Skip to main content
Advertisement
Advertisement
Norway's Fisheries Directorate rejected Biolaks' plan to link a bioreactor to semi-closed cages. Illustration: Biolaks
Norway's Fisheries Directorate rejected Biolaks' plan to link a bioreactor to semi-closed cages. Illustration: Biolaks

A proposal for a semi-closed salmon farm linked to a bioreactor for the growth of microalgae has been rejected by Norway’s Fisheries Directorate.

Advertisement

Biolaks AS applied for five development licences for the concept but was told its ideas didn’t add enough extra value in comparison to similar semi-closed cages.

The Norwegian company proposed a group of floating semi-closed cages linked to a bioreactor.  The concept includes a mechanical waste separator and a new type of filter for water intake, as well as a transport solution for fish.

Biolaks had plans to use the bioreactor as both a filter for the entire plant and to convert the waste into products such as oxygen, and omega 3 and proteins for use in feed production. 

Too similar to other projects

The Fisheries Directorate said the Biolaks plan was too similar to project by AkvaDesign and Ecomerden and did not meet the “significant innovation” standard required for development licences.

Norway’s development licences allow fish farmers to grow extra biomass for a limited period to offset the cost of developing novel and sustainable production methods.

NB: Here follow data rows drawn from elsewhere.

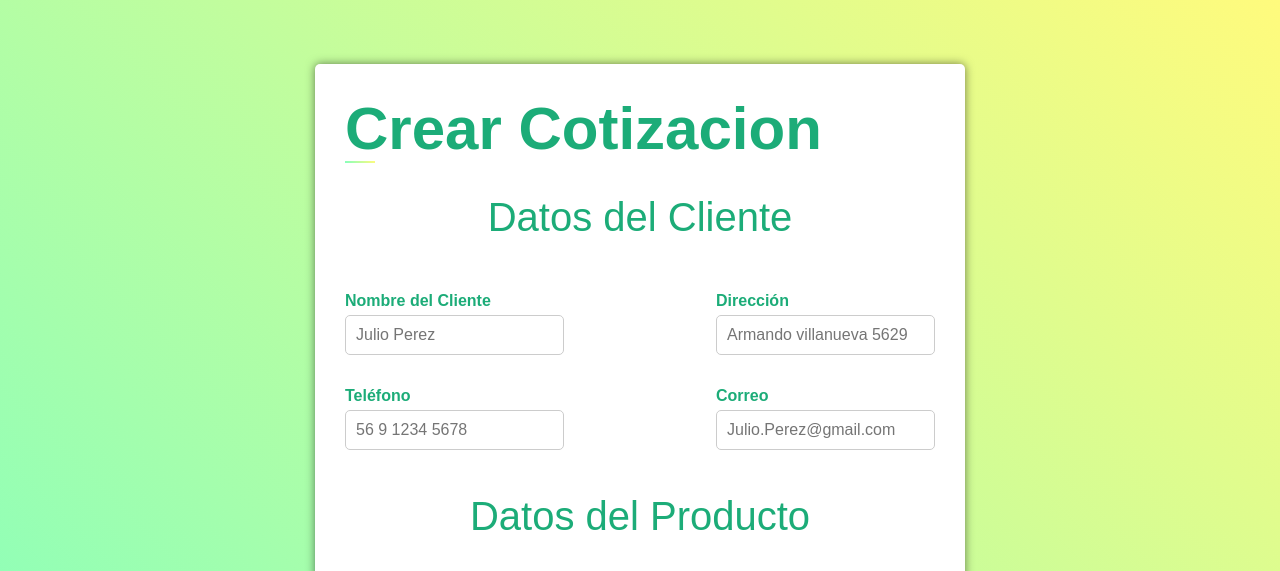
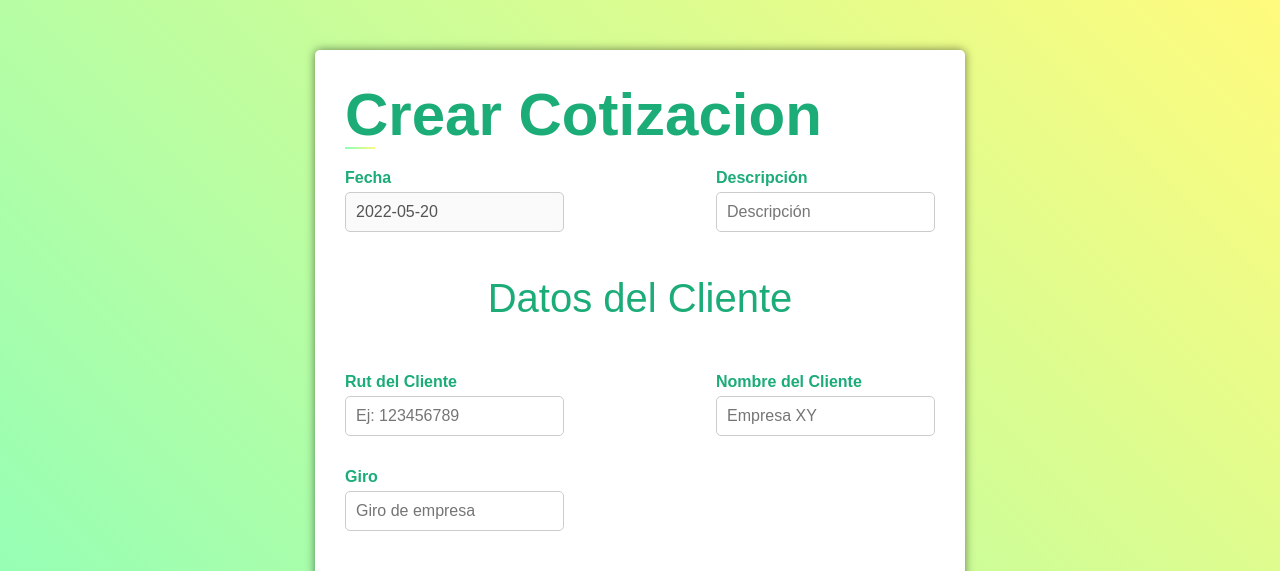
Before and after one commit to Esgarothh/ingsoftware-front, a Flask app: page /cotizaciones in a window 1280 px wide. Shown: the part 133-704 px from the top of the page. Run offline with Flask 2, Linux system fonts and the light colour scheme; data that the repository does not hold is empty; some libraries are stand-ins or nearby versions.

Commit message:
Listo Crear cotizacion

```diff
--- a/flaskback/funciones.py
+++ b/flaskback/funciones.py
@@ -27,11 +27,15 @@
 # FUNCIONES COTIZACIONES
 
 def createCotizacion(cursor, descripcion, cliente_id, fecha, total):
-    cursor.execute("""INSERT INTO facturas(descripcion, cliente_id, fecha, total) VALUES (%s, %s, %s, %s);""", (descripcion, cliente_id, fecha, total))
+    cursor.execute("""INSERT INTO cotizaciones(descripcion, cliente_id, fecha, total) VALUES (%s, %s, %s, %s);""", (descripcion, cliente_id, fecha, total))
 
 def getCotizaciones(cursor, hoja):
     limite = (hoja * 10)
     cursor.execute("""SELECT * FROM cotizaciones LIMIT 10 OFFSET %s;""", (limite,))
+    return cursor.fetchall()
+
+def getLastIdCotizacion(cursor):
+    cursor.execute("""SELECT id_cotizacion FROM cotizaciones ORDER BY id_cotizacion DESC LIMIT 1;""")
     return cursor.fetchall()
 
 def getCotizacionesById(cursor, id):
@@ -106,7 +110,11 @@
 def getClienteByID(cursor, id):
     cursor.execute("""SELECT nombre_cliente FROM clientes WHERE rut_cliente = %s;""", (id,))
     return cursor.fetchall()
+
 # FUNCIONES DE LISTAS
 
 def agregarProductoFactura(cursor, id_producto, id_factura, cantidad, monto):
     cursor.execute("""INSERT INTO productosxfactura(id_producto, folio, cantidad, monto) VALUES (%s, %s, %s, %s);""", (id_producto, id_factura, cantidad, monto,))
+
+def agregarProductoCotizacion(cursor, id_producto, id_cotizacion, cantidad, monto):
+    cursor.execute("""INSERT INTO productosxcotizacion(id_producto, id_cotizacion, cantidad, monto) VALUES (%s, %s, %s, %s);""", (id_producto, id_cotizacion, cantidad, monto,))
--- a/flaskback/main.py
+++ b/flaskback/main.py
@@ -16,10 +16,6 @@
     url_for,
 )
 import json
-import sys
-
-print('This is error output', file=sys.stderr)
-print('This is standard output', file=sys.stdout)
 
 up.uses_netloc.append("postgres")
 url = up.urlparse(
@@ -52,6 +48,7 @@
 def signup():
     return render_template("signup.html")
 
+#RUTAS DE FACTURAS
 
 @app.route("/facturas")
 def facturas():
@@ -62,12 +59,67 @@
     return render_template("facturas.html",productos=productos, folio=folio[0][0]+1, fecha=fecha, maximo=maximo)
 
 
+@app.route("/crear_factura", methods=["GET", "POST"])
+def crear_factura():
+    if request.method == "POST":
+        folio = request.form.get("folio")
+        fecha_emision = datetime.today().strftime('%Y-%m-%d')
+        descripcion = request.form.get("descripcion_factura")
+        rut_cliente = request.form.get("rut_cliente")
+        nombre_cliente = request.form.get("nombre_cliente")
+        giro = request.form.get("giro")
+        productos_factura = request.form.get("productos_final").split(",")
+        monto_neto = 0
+        for i in range(int(len(productos_factura)/3)):
+            producto_nuevo = []
+            for j in range(3):
+                productos_factura[i*3+j] = int(productos_factura[i*3+j])
+                producto_nuevo.append(productos_factura[i*3+j])
+                if j+1 % 3 == 3:
+                    print(int(productos_factura[i*3+j]))
+                    monto_neto += int(productos_factura[i*3+j])
+            agregarProductoFactura(cursor, producto_nuevo[0], folio, producto_nuevo[1], producto_nuevo[2])
+        print(fecha_emision, descripcion, monto_neto, rut_cliente, nombre_cliente, giro, productos_factura)
+        createCliente(cursor, rut_cliente, nombre_cliente, giro)
+        CreateFactura(cursor, rut_cliente, descripcion, fecha_emision, monto_neto)
+        return redirect("/verfacturas")
+
+#RUTAS DE COTIZACIONES
 
 @app.route("/cotizaciones")
 def cotizaciones():
     productos = getAllProductos(cursor)
     maximo = len(productos)
-    return render_template("cotizaciones.html",productos=productos,maximo=maximo)
+    fecha = datetime.today().strftime('%Y-%m-%d')
+    #id_cotizacion = getLastIdCotizacion(cursor)
+    id_cotizacion = 1
+    return render_template("cotizaciones.html",productos=productos,maximo=maximo,id_cotizacion=id_cotizacion,fecha=fecha)
+
+
+@app.route("/crear_cotizacion", methods=["GET", "POST"])
+def crear_cotizacion():
+    if request.method == "POST":
+        id_cotizacion = request.form.get("id_cotizacion")
+        fecha_emision = datetime.today().strftime('%Y-%m-%d')
+        descripcion = request.form.get("descripcion_cotizacion")
+        rut_cliente = request.form.get("rut_cliente")
+        nombre_cliente = request.form.get("nombre_cliente")
+        giro = request.form.get("giro")
+        productos_cotizacion = request.form.get("productos_final").split(",")
+        monto_neto = 0
+        for i in range(int(len(productos_cotizacion)/3)):
+            producto_nuevo = []
+            for j in range(3):
+                productos_cotizacion[i*3+j] = int(productos_cotizacion[i*3+j])
+                producto_nuevo.append(productos_cotizacion[i*3+j])
+                if j+1 % 3 == 3:
+                    print(int(productos_cotizacion[i*3+j]))
+                    monto_neto += int(productos_cotizacion[i*3+j])
+            agregarProductoCotizacion(cursor, producto_nuevo[0], id_cotizacion, producto_nuevo[1], producto_nuevo[2])
+        print(fecha_emision, descripcion, monto_neto, rut_cliente, nombre_cliente, giro, productos_cotizacion)
+        createCliente(cursor, rut_cliente, nombre_cliente, giro)
+        createCotizacion(cursor, descripcion, rut_cliente, fecha_emision, monto_neto)
+        return redirect("/vercotizaciones")
 
 
 @app.route("/productos")
@@ -113,31 +165,6 @@
         # return render_template("camara.html", name=person["name"], email = person["email"])
 
 
-@app.route("/crear_factura", methods=["GET", "POST"])
-def crear_factura():
-    if request.method == "POST":
-        folio = request.form.get("folio")
-        fecha_emision = datetime.today().strftime('%Y-%m-%d')
-        descripcion = request.form.get("descripcion_factura")
-        rut_cliente = request.form.get("rut_cliente")
-        nombre_cliente = request.form.get("nombre_cliente")
-        giro = request.form.get("giro")
-        productos_factura = request.form.get("productos_final").split(",")
-        monto_neto = 0
-        for i in range(int(len(productos_factura)/3)):
-            producto_nuevo = []
-            for j in range(3):
-                productos_factura[i*3+j] = int(productos_factura[i*3+j])
-                producto_nuevo.append(productos_factura[i*3+j])
-                if j+1 % 3 == 3:
-                    print(int(productos_factura[i*3+j]))
-                    monto_neto += int(productos_factura[i*3+j])
-            agregarProductoFactura(cursor, producto_nuevo[0], folio, producto_nuevo[1], producto_nuevo[2])
-        print(fecha_emision, descripcion, monto_neto, rut_cliente, nombre_cliente, giro, productos_factura)
-        createCliente(cursor, rut_cliente, nombre_cliente, giro)
-        CreateFactura(cursor, rut_cliente, descripcion, fecha_emision, monto_neto)
-        return redirect("/verfacturas")
-
 @app.route("/editar_producto", methods=["GET", "POST"])
 def editar_producto():
     if request.method == "POST":
@@ -156,19 +183,6 @@
         deleteProducto(cursor, id)
         return redirect("/verproductos")
 
-
-
-@app.route("/crear_cotizacion", methods=["GET", "POST"])
-def crear_cotizacion():
-    if request.method == "POST":
-        #precio = request.form.get("product_price")
-        #cliente = request.form.get("rut_cliente")
-        #descripcion = request.form.get("product_description")
-        #fecha_emision = datetime.today().strftime('%Y-%m-%d')
-        #monto_neto = request.form.get("product_price")
-        #print(precio)
-        #CreateFactura(cursor, cliente, descripcion, fecha_emision, monto_neto)
-        return redirect("/verfacturas")
 
 @app.route("/crear_producto", methods=["GET", "POST"])
 def crear_producto():
@@ -207,7 +221,14 @@
 def vercotizaciones():
     cotizaciones = getCotizaciones(cursor, 0)
     maximo = len(cotizaciones)
-    return render_template("vercotizaciones.html",lista_cotizaciones=cotizaciones,maximo=maximo)
+    nombres = []
+    for x in cotizaciones:
+        lista = list(x)
+        cliente = getClienteByID(cursor, lista[2])
+        nombres.append(cliente[0][0])
+    cotizaciones = getCotizaciones(cursor, 0)
+    maximo = len(cotizaciones)
+    return render_template("vercotizaciones.html",lista_cotizaciones=cotizaciones,maximo=maximo,clientes=nombres)
 
 
 @app.route("/verproductos", methods=["POST", "GET"])
--- a/flaskback/templates/cotizaciones.html
+++ b/flaskback/templates/cotizaciones.html
@@ -22,26 +22,33 @@
                 <h1>Crear Cotizacion</h1>
             </div>
             <form action="/crear_cotizacion" method="POST">
+                <div class="invoice-details">
+                        <input type="hidden"  name="id_cotizacion" id="id_cotizacion" placeholder="{{id_cotizacion}}" value="{{id_cotizacion}}">
+                    <div class="input-box">
+                        <span class="details">Fecha</span>
+                        <input disabled name="date" id="date" value="{{fecha}}" required>
+                    </div>
+                    <div class="input-box">
+                        <span class="details">Descripción</span>
+                        <input type="text" name="descripcion_cotizacion" id="descripcion_cotizacion" placeholder="Descripción">
+                    </div>
+                </div>
+                <div id="div_productos">
+                    <input type='hidden' name='productos_final' value=''>
+                </div>
                 <h2>Datos del Cliente</h2>
                 <div class="invoice-details">
                     <div class="input-box">
-                        <span class="details">Nombre del Cliente</span>
-                        <input type="text" name="customer_name" id="customer_name" placeholder="Julio Perez" required>
+                        <span class="details">Rut del Cliente</span>
+                        <input type="text" name="rut_cliente" id="rut_cliente" placeholder="Ej: 123456789" required>
                     </div>
                     <div class="input-box">
-                        <span class="details">Dirección</span>
-                        <input type="text" name="customer_address" id="customer_address"
-                            placeholder="Armando villanueva 5629" required>
+                        <span class="details">Nombre del Cliente</span>
+                        <input type="text" name="nombre_cliente" id="nombre_cliente" placeholder="Empresa XY" required>
                     </div>
                     <div class="input-box">
-                        <span class="details">Teléfono</span>
-                        <input type="number" name="customer_phone" id="customer_phone" placeholder="56 9 1234 5678"
-                            required>
-                    </div>
-                    <div class="input-box">
-                        <span class="details">Correo</span>
-                        <input type="email" name="customer_email" id="customer_email"
-                            placeholder="Julio.Perez@gmail.com" required>
+                        <span class="details">Giro</span>
+                        <input type="text" name="giro" id="giro" placeholder="Giro de empresa" required>
                     </div>
                 </div>
 
--- a/flaskback/templates/vercotizaciones.html
+++ b/flaskback/templates/vercotizaciones.html
@@ -30,7 +30,7 @@
             {% for i in range(0,maximo,1) %}
 				<tr>
 					<td>{{ lista_cotizaciones[i][0] }}</td> <!-- ID-->
-					<td>{{ lista_cotizaciones[i][2] }}</td> <!-- Descripción-->
+					<td>{{ clientes[i] }}</td> <!-- ID cliente-->
 					<td>{{ lista_cotizaciones[i][1] }}</td> <!-- ID cliente-->
                     <td>{{ lista_cotizaciones[i][4] }}</td> <!-- Monto-->
                     <td>
```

A large number of companies have applied for licences but many are rejected while others get the green light but with a smaller biomass than requested.

Advertisement